I develop a model for studying the role that uncertainty about the susceptibility of a financial network to contagion plays in the behavior of its member institutions and the design of preemptive interventions. As uncertainty affects the perception of contagion risk, it can reshape market equilibrium inefficiencies, altering the scope of welfare-improving interventions. The socially optimal level of uncertainty depends on a delicate balance between the information technologies available to policymakers and structural features of the network.
Changes in the propagation of idiosyncratic shocks along firm networks are important to understanding variations in asset returns. When calibrated to match key features of supplier-customer networks in the United States, an equilibrium model in which investors have recursive preferences and firms are interlinked via enduring relationships generates long-run consumption risks. Additionally, the model matches cross-sectional patterns of portfolio returns sorted by network centrality, a feature unaccounted for by standard asset pricing models.
Imperfect Information Transmission from Banks to Investors: Macroeconomic Implications [PDF] [Journal of Monetary Economics, Volume 118, March 2021, pages 87-98] (joint with Oksana Leukhina and Nicolás Figueroa)
Our goal is to elucidate the interaction of banks’ screening effort and strategic information production in loan-backed asset markets using a general equilibrium framework. Asset quality is unobserved by investors, but banks may purchase error-prone ratings. The premium paid on highly rated assets emerges as the main determinant of banks’ screening effort. The fact that rating strategies reflect banks’ private information about asset quality helps keep this premium high. Conventional regulatory policies interfere with this decision margin, thereby reducing signaling value of high ratings and exacerbating the credit misallocation problem. We propose a tax/subsidy scheme that induces efficiency.

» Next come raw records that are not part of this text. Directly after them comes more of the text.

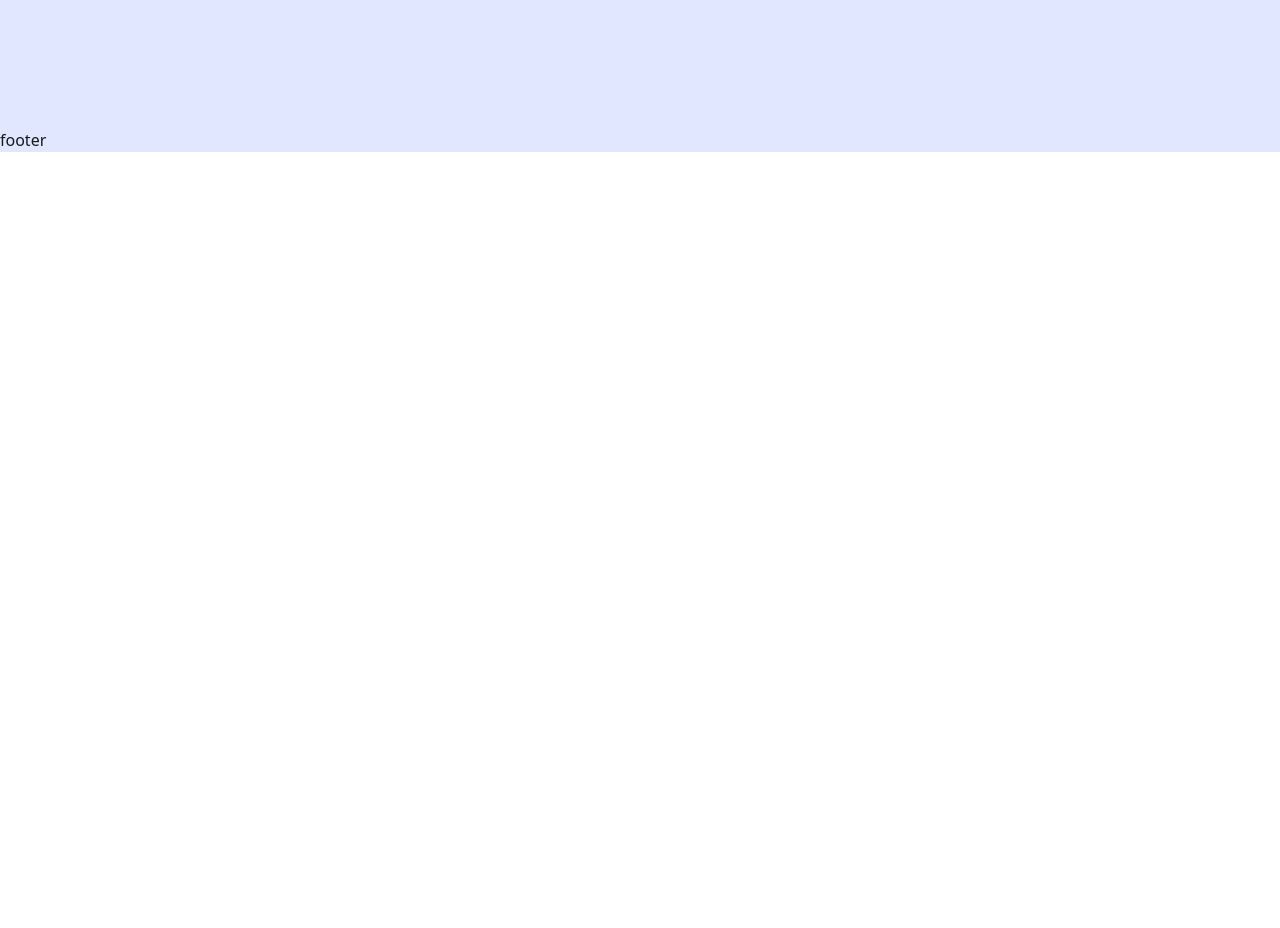
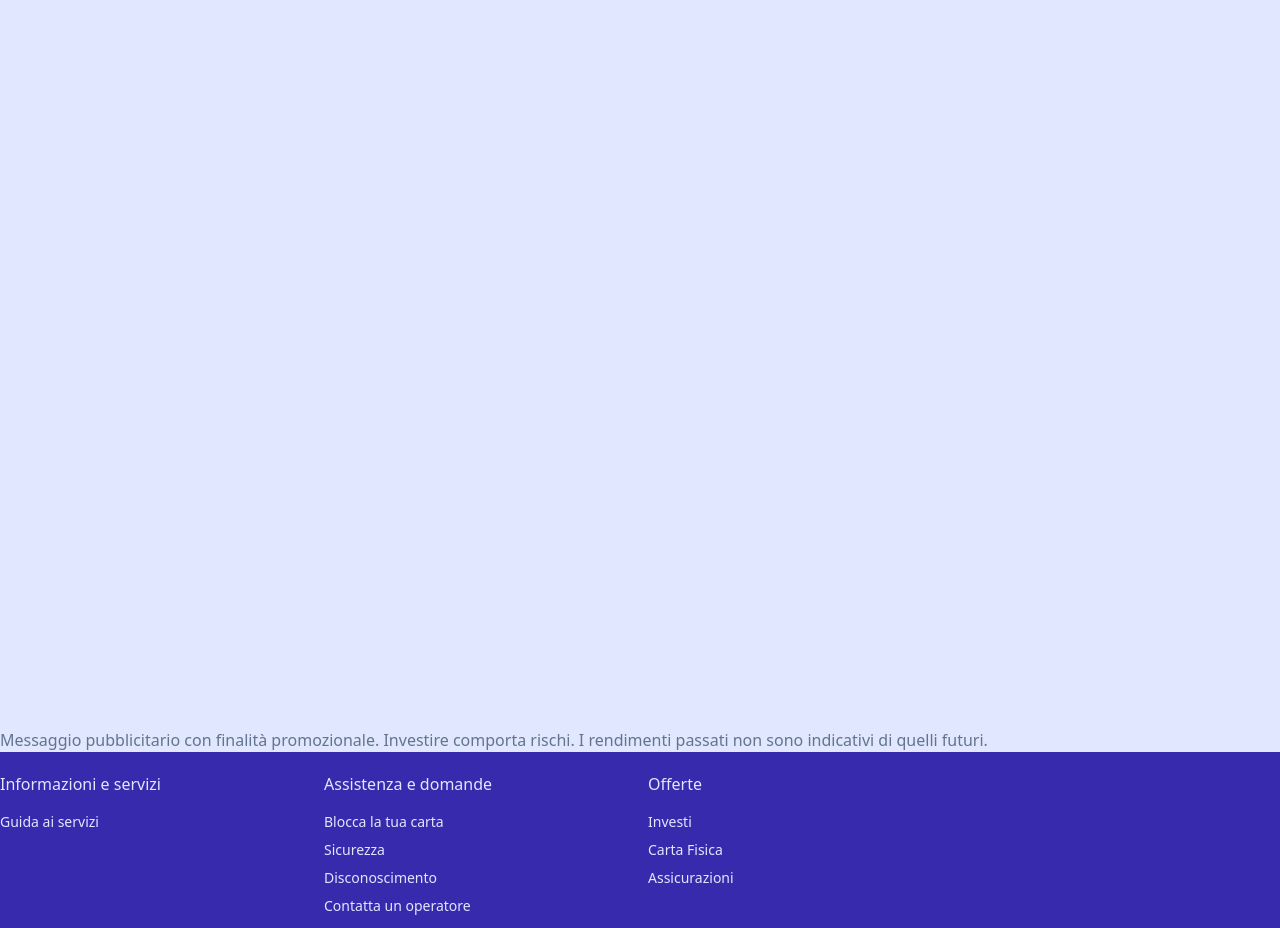
Before and after one commit to federicodececco/finanza-progetto-front, a React (Vite) app: page / in a window 1280 px wide. Shown: the part 2360-3288 px from the top of the page. Before the commit the page ends 2512 px from the top, so only its background shows below. Built offline with nearby package versions, Linux system fonts and the light colour scheme; no server answers.

Commit message:
add:footer

```diff
--- a/src/components/Footer.jsx
+++ b/src/components/Footer.jsx
@@ -1,3 +1,61 @@
 export default function Footer() {
-  return <footer>footer</footer>;
+  return (
+    <>
+      <section className='relative h-screen'>
+        <div className='absolute bottom-0'>
+          <div className='container mx-auto'>
+            <h1 className='text-slate-500'>
+              Messaggio pubblicitario con finalità promozionale. Investire
+              comporta rischi. I rendimenti passati non sono indicativi di
+              quelli futuri.
+            </h1>
+          </div>
+          <div className='w-screen bg-indigo-800 py-2 text-indigo-100'>
+            <footer className='container mx-auto grid grid-cols-4 gap-4'>
+              <div className='col-span-1'>
+                <h1 className='py-3'> Informazioni e servizi</h1>
+                <ul>
+                  <li className='py-1 text-sm transition-colors hover:text-white'>
+                    <a href=''> Guida ai servizi</a>
+                  </li>
+                </ul>
+              </div>
+              <div className='col-span-1'>
+                <h1 className='py-3'>Assistenza e domande</h1>
+                <ul>
+                  <li className='py-1 text-sm transition-colors hover:text-white'>
+                    <a href=''> Blocca la tua carta</a>
+                  </li>
+                  <li className='py-1 text-sm transition-colors hover:text-white'>
+                    <a href=''>Sicurezza</a>
+                  </li>
+                  <li className='py-1 text-sm transition-colors hover:text-white'>
+                    <a href=''>Disconoscimento</a>
+                  </li>
+                  <li className='py-1 text-sm transition-colors hover:text-white'>
+                    <a href=''>Contatta un operatore</a>
+                  </li>
+                </ul>
+              </div>
+              <div className='col-span-1'>
+                <h1 className='py-3'>Offerte</h1>
+                <ul>
+                  <li className='py-1 text-sm transition-colors hover:text-white'>
+                    <a href=''> Investi</a>
+                  </li>
+                  <li className='py-1 text-sm transition-colors hover:text-white'>
+                    <a href=''>Carta Fisica</a>
+                  </li>
+                  <li className='py-1 text-sm transition-colors hover:text-white'>
+                    <a href=''>Assicurazioni</a>
+                  </li>
+                </ul>
+              </div>
+              <div className='col-span-1'></div>
+            </footer>
+          </div>
+        </div>
+      </section>
+    </>
+  )
 }
--- a/src/layouts/DefaultLayout.jsx
+++ b/src/layouts/DefaultLayout.jsx
@@ -4,7 +4,7 @@ import Footer from '../components/Footer'
 
 export default function DefaultLayout() {
   return (
-    <div className='flex min-h-screen flex-col bg-indigo-100'>
+    <div className='flex flex-col bg-indigo-100'>
       <Header></Header>
       <main className='flex-1'>
         <Outlet></Outlet>
--- a/src/pages/HomePage.jsx
+++ b/src/pages/HomePage.jsx
@@ -36,7 +36,7 @@ export default function HomePage() {
             </h1>
           </div>
         </div>
-        {/* section 1 */}
+        {/* card section */}
         <div className='h-screen bg-red-100'>
           <div className='relative mx-auto max-w-5xl'>
             <Hero></Hero>
```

Using supervisory transaction-level data, this note sheds light on the dynamics of the overnight segment of the U.S. triparty repo market by documenting key features of the behavior of its participants and its intraday dynamics.